Dr Jeroen van der Heijden (1977) is Associate Professor at the ANU’s School of Regulation and Global Governance (RegNet), and Associate Professor at the University of Amsterdam’s Law School. He received his PhD in Public Administration (highest honours) in 2009, and his MSc in Architecture (high distinction) in 2002, both from the Delft University of Technology, the Netherlands.

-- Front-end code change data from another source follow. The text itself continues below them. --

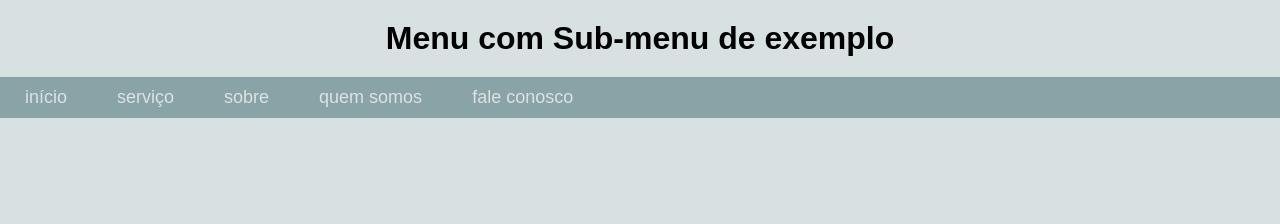
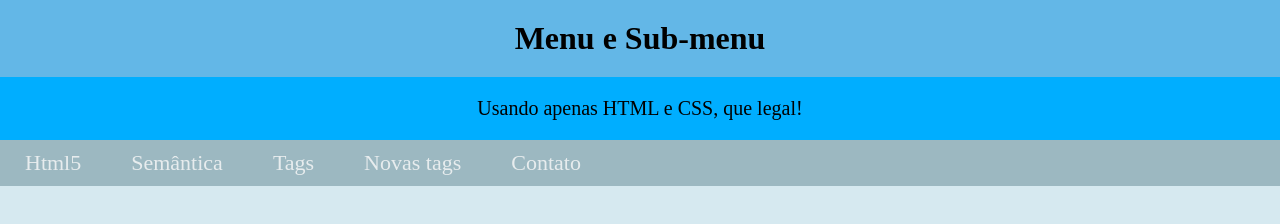
Before and after one commit to fernandonaiva/HTML5_CSS3_JAVASCRIPT, a plain HTML site: page Menu/index.html in a window 1280 px wide. Drawn offline with Linux system fonts and the light colour scheme.

Commit message:
menu e Submenu completo

```diff
--- a/Menu/css/style.css
+++ b/Menu/css/style.css
@@ -1,48 +1,62 @@
 *{
-  margin: 0px;
+  margin:0px;
   padding: 0px;
-  box-sizing: border-box;
-  font-family: Arial, sans-serif;
+  box-sizing:border-box;
 }
 
 body{
-  background: rgba(34, 83, 87, 0.171);
+  background: rgba(183, 216, 230, 0.562);
 }
 
 header h1{
-  text-align:center;
+  text-align: center;
+  background: rgb(99, 183, 231);
   padding: 20px;
 }
 
+header p{
+  text-align: center;
+  background: rgb(0, 174, 255);
+   padding: 20px;
+   font-size:20px ;
+}
 nav.menu ul{
-  width: 100%;
-  height: auto;
+  background: rgba(12, 61, 73, 0.288);
   display: flex;
   list-style: none;
-  background: rgba(34, 83, 87, 0.432);
 }
 
 nav.menu li{
-  font-size: 18px;
-  color: rgba(255, 255, 255, 0.701);
+  font-size:22px ;
+
 }
-
 nav.menu a{
   display: block;
   padding: 10px 25px;
-  cursor: pointer;
-}
-nav.menu a:hover{
-  background: rgba(34, 83, 87, 0.219);
+  text-decoration: none;
+  color:rgba(248, 248, 248, 0.815);
 }
 
-/*-----formatação do submenu------*/
+nav.menu a:hover{
+  background:rgba(12, 61, 73, 0.356);
+}
 
+/*--------formatação do submenu-----------*/
 nav.menu ul ul{
-  display: none;
-  width: auto;
+  display:none;
 }
+
 nav.menu ul li:hover > ul{
-  display:block;
+  display: block;
   position: absolute;
 }
+/*--------sub-submenu-----------*/
+
+nav.menu ul ul ul{
+  left: 101%;
+  top: 45px;
+}
+
+nav.menu ul ul ul{
+
+}
--- a/Menu/index.html
+++ b/Menu/index.html
@@ -8,23 +8,30 @@
 </head>
 <body>
 	<header>
-    <h1>Menu com Sub-menu de exemplo</h1>
+		<h1>Menu e Sub-menu</h1>
+		<p>Usando apenas HTML e CSS, que legal!</p>
 	</header>
 	<nav class="menu">
       <ul>
-      <li><a>início</a></li>
-      <li><a>serviço</a>
+         <li><a href="">Html5</a></li>
+         <li><a href="">Semântica</a></li>
+         <li><a href="">Tags</a></li>
+         <li><a href="">Novas tags</a>
             <ul>
-          <li><a>Sub-Menu1</a></li>
-          <li><a>Sub-Menu2</a></li>
-          <li><a>Sub-Menu3</a></li>
-          <li><a>Sub-Menu4</a></li>
-          <li><a>Sub-Menu5</a></li>
+               <li><a href="">nav</a></li>
+               <li><a href="">header</a>
+                  <ul>
+                     <li><a href="">Subsubmenu1</a></li>
+                     <li><a href="">Subsubmenu2</a></li>
+                     <li><a href="">Subsubmenu2</a></li>
+                     <li><a href="">Subsubmenu4</a></li>
                   </ul>
                </li>
-      <li><a>sobre</a></li>
-      <li><a>quem somos</a></li>
-      <li><a>fale conosco</a></li>
+               <li><a href="">figure</a></li>
+               <li><a href="">figcaption</a></li>
+            </ul>
+         </li>
+         <li><a href="">Contato</a></li>
       </ul>
    </nav>
 </body>
```
Lines whose indentation alone changed are shown as unchanged.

Jeroen works at the intersections of regulation and governance, policy change, and urban development and transformation. His research aims to improve local, national and international outcomes of urban governance on some of the most pressing challenges of our time: climate change, energy and water use, and a growing and increasingly urbanising world population. Through his work Jeroen seeks to inform ongoing academic debates on these challenges, as well as to provide hands-on lessons to policy makers and practitioners on how to govern urban sustainability and resilience on a day to day basis.
He has a track record of outstanding publications. Over the last decade, he has published four books (and a fifth is forthcoming with Cambridge University Press in 2017: Voluntary Programs for Sustainable Buildings and Cities) and over 40 articles in peer-reviewed journals. He has also published a series of over 50 articles, book chapters and positioning papers for a policy and practitioner audience. Jeroen maintains an urban sustainability and resilience blog on which he regularly discusses his research findings (https://urbansustainabilityresilience.wordpress.com/).
In 2011, he was awarded a Netherlands Organisation for Scientific Research VENI grant for the period 2012-2015. In carrying out his VENI research project he has been studying over 60 voluntary programs for increased urban sustainability and resilience in Australia, India, Malaysia, the Netherlands, the United States and Singapore. The research builds on interviews with over 200 key-stakeholders belonging to these voluntary programs. In 2014, Jeroen was awarded an Australian Research Council DECRA grant to continue his work on governance for urban sustainability and resilience for the period 2015-2018. In 2016, Jeroen was awarded a Netherlands Organisation for Scientific Research VIDI grant for the period 2017-2022. The DECRA grant and VIDI grant will further strengthen Jeroen’s work on the intersection of cities, governance, and climate change.
Jeroen’s CV and a full overview of his publications are available here: http://jeroenvanderheijden.net/Jeroen_van_der_Heijden_CV_and_publications.pdf